[ENTRIES SHOWN — start]

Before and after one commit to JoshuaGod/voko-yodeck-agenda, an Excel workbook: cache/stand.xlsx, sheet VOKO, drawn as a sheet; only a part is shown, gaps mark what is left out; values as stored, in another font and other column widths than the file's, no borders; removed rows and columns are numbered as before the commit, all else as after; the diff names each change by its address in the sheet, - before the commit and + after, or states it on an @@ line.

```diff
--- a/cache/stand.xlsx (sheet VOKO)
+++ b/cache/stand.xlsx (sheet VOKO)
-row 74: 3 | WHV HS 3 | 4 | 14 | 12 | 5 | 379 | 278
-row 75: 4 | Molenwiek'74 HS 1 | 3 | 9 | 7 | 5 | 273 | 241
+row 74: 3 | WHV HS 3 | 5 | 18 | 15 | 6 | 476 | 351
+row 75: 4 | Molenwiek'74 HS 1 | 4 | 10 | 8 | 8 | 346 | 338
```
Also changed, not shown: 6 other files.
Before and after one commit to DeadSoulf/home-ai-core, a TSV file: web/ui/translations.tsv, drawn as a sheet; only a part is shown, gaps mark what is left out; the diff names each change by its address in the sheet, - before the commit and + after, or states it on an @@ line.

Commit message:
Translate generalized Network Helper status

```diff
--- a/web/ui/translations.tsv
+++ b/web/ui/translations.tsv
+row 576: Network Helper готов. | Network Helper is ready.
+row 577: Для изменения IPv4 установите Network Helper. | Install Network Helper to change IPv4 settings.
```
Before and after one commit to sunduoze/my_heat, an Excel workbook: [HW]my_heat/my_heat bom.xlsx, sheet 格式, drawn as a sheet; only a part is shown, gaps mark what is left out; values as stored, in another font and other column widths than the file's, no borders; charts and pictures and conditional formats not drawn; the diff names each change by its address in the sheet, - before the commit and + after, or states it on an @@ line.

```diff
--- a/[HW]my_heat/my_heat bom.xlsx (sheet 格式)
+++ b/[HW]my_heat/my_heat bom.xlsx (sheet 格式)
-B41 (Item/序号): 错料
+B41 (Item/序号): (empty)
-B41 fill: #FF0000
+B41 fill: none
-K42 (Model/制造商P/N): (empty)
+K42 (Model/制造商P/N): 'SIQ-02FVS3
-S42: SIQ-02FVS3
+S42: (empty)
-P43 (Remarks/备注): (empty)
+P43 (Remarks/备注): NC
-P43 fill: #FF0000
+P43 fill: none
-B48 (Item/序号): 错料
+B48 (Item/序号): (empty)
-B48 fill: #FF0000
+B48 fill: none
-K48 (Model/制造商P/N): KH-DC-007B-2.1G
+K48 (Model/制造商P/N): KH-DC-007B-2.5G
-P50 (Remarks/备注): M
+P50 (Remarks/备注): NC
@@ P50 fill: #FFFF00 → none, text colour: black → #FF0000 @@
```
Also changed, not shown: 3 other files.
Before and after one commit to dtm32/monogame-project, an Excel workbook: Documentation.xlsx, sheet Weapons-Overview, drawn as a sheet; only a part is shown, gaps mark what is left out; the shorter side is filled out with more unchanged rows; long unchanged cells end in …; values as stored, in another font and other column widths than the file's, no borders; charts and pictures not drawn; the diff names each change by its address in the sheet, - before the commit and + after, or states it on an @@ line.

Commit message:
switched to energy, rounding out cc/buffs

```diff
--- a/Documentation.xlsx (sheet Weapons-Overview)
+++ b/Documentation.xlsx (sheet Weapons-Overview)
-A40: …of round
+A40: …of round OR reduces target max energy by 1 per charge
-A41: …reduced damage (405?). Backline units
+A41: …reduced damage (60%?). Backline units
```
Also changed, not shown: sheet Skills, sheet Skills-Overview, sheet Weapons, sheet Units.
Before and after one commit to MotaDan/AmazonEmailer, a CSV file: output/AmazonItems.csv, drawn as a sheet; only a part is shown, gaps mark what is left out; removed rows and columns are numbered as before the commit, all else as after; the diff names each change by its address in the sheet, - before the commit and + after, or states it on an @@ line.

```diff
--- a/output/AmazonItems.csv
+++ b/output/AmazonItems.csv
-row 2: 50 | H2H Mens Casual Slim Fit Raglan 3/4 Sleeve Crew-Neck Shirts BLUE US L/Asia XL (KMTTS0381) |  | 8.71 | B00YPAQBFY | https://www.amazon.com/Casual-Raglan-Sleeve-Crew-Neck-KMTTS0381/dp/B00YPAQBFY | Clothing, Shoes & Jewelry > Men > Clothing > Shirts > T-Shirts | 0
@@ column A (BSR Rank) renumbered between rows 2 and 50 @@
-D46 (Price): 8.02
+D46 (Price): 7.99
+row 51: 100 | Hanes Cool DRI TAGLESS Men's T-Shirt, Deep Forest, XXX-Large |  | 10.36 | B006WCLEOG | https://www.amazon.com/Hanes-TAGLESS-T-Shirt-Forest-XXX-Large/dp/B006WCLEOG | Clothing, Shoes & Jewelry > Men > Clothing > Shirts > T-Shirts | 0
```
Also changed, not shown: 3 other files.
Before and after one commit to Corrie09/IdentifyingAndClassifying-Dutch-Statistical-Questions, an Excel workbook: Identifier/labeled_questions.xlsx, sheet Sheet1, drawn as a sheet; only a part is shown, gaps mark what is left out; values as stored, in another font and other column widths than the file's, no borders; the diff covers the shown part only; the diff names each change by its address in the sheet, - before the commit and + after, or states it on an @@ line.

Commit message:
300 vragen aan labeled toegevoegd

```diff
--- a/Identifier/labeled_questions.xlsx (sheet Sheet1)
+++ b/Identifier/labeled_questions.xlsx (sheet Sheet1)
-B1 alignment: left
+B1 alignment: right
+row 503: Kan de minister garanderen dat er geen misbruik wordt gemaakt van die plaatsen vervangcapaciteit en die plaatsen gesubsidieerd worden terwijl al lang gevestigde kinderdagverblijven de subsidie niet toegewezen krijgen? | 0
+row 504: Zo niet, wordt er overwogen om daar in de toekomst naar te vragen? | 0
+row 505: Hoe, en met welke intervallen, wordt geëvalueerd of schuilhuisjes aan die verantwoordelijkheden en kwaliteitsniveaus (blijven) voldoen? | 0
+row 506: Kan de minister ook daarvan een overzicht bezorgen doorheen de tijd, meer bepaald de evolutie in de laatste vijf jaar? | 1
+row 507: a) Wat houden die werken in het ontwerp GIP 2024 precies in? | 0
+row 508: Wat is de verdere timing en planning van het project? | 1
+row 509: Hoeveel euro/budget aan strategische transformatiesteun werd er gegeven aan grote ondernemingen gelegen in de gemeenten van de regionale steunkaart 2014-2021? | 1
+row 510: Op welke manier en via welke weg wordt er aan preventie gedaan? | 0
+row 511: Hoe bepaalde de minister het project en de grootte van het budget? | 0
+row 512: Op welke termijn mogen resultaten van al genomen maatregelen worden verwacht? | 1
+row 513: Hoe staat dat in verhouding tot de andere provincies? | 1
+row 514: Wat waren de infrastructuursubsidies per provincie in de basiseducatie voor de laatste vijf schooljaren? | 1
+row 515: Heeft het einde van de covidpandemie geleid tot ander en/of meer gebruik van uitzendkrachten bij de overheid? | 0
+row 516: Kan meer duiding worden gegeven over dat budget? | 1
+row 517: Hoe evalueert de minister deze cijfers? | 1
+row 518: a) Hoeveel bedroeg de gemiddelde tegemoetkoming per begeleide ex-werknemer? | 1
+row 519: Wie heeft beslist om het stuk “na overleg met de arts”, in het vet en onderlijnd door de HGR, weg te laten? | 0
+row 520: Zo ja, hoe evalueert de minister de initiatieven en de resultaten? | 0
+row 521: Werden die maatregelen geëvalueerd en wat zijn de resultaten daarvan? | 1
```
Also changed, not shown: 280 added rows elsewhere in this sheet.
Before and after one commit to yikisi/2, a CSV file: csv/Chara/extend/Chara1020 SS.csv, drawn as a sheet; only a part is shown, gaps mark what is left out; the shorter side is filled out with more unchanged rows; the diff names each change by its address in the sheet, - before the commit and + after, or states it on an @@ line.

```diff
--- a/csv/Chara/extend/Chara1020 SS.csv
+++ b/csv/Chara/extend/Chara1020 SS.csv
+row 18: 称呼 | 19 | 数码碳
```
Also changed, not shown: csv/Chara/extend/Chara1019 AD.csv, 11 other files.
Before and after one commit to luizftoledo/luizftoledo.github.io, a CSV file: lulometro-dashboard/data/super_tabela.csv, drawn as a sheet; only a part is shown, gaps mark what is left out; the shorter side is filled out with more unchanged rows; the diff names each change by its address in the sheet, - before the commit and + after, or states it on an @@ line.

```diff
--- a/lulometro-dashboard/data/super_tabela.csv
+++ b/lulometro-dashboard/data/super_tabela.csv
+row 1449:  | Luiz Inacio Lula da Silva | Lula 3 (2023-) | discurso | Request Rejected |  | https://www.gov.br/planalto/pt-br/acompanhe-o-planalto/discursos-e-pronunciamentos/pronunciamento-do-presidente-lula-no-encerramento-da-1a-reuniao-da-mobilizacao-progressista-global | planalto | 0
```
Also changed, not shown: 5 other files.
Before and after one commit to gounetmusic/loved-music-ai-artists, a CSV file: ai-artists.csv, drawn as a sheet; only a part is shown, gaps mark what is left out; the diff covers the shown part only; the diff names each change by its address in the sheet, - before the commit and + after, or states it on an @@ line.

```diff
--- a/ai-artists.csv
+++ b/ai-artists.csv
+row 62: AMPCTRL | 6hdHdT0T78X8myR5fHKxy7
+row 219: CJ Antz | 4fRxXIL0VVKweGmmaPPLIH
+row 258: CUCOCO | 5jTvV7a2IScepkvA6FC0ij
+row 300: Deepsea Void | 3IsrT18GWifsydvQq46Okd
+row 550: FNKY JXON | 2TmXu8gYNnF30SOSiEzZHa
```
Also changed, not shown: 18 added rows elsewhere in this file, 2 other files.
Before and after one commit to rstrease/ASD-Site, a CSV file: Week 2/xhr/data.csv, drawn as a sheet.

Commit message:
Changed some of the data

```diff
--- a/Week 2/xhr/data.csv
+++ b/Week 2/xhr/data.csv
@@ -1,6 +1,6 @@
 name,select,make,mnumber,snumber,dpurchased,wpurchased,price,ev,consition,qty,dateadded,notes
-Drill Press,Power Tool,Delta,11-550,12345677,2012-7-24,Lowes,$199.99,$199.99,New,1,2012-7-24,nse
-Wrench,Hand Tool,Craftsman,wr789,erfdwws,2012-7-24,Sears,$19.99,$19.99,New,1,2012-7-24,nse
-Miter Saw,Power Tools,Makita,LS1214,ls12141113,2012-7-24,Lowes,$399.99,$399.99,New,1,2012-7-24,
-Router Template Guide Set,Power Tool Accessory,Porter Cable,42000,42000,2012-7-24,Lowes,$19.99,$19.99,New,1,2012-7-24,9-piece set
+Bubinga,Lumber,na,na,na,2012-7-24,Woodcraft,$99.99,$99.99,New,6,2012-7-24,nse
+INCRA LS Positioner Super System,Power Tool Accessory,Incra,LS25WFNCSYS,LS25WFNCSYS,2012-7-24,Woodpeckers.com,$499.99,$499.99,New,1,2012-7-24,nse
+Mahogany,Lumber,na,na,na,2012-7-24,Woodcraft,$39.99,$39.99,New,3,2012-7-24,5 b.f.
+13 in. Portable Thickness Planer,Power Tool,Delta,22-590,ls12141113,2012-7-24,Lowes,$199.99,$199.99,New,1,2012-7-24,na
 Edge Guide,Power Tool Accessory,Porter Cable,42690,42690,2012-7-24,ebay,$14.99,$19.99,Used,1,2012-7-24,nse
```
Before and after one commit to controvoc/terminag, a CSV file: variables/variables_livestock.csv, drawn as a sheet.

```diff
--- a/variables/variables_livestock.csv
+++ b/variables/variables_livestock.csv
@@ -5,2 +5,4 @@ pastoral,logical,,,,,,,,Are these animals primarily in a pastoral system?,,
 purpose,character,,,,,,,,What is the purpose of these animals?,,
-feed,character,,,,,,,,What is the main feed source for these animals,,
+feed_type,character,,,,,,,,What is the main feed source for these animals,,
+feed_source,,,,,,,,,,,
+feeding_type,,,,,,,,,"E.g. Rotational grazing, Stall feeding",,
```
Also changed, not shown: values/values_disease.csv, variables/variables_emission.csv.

[ENTRIES SHOWN — finish]

Find the word "Power" in the data and show each line that holds it.

-Drill Press,Power Tool,Delta,11-550,12345677,2012-7-24,Lowes,$199.99,$199.99,New,1,2012-7-24,nse
-Miter Saw,Power Tools,Makita,LS1214,ls12141113,2012-7-24,Lowes,$399.99,$399.99,New,1,2012-7-24,
-Router Template Guide Set,Power Tool Accessory,Porter Cable,42000,42000,2012-7-24,Lowes,$19.99,$19.99,New,1,2012-7-24,9-piece set
+INCRA LS Positioner Super System,Power Tool Accessory,Incra,LS25WFNCSYS,LS25WFNCSYS,2012-7-24,Woodpeckers.com,$499.99,$499.99,New,1,2012-7-24,nse
+13 in. Portable Thickness Planer,Power Tool,Delta,22-590,ls12141113,2012-7-24,Lowes,$199.99,$199.99,New,1,2012-7-24,na
 Edge Guide,Power Tool Accessory,Porter Cable,42690,42690,2012-7-24,ebay,$14.99,$19.99,Used,1,2012-7-24,nse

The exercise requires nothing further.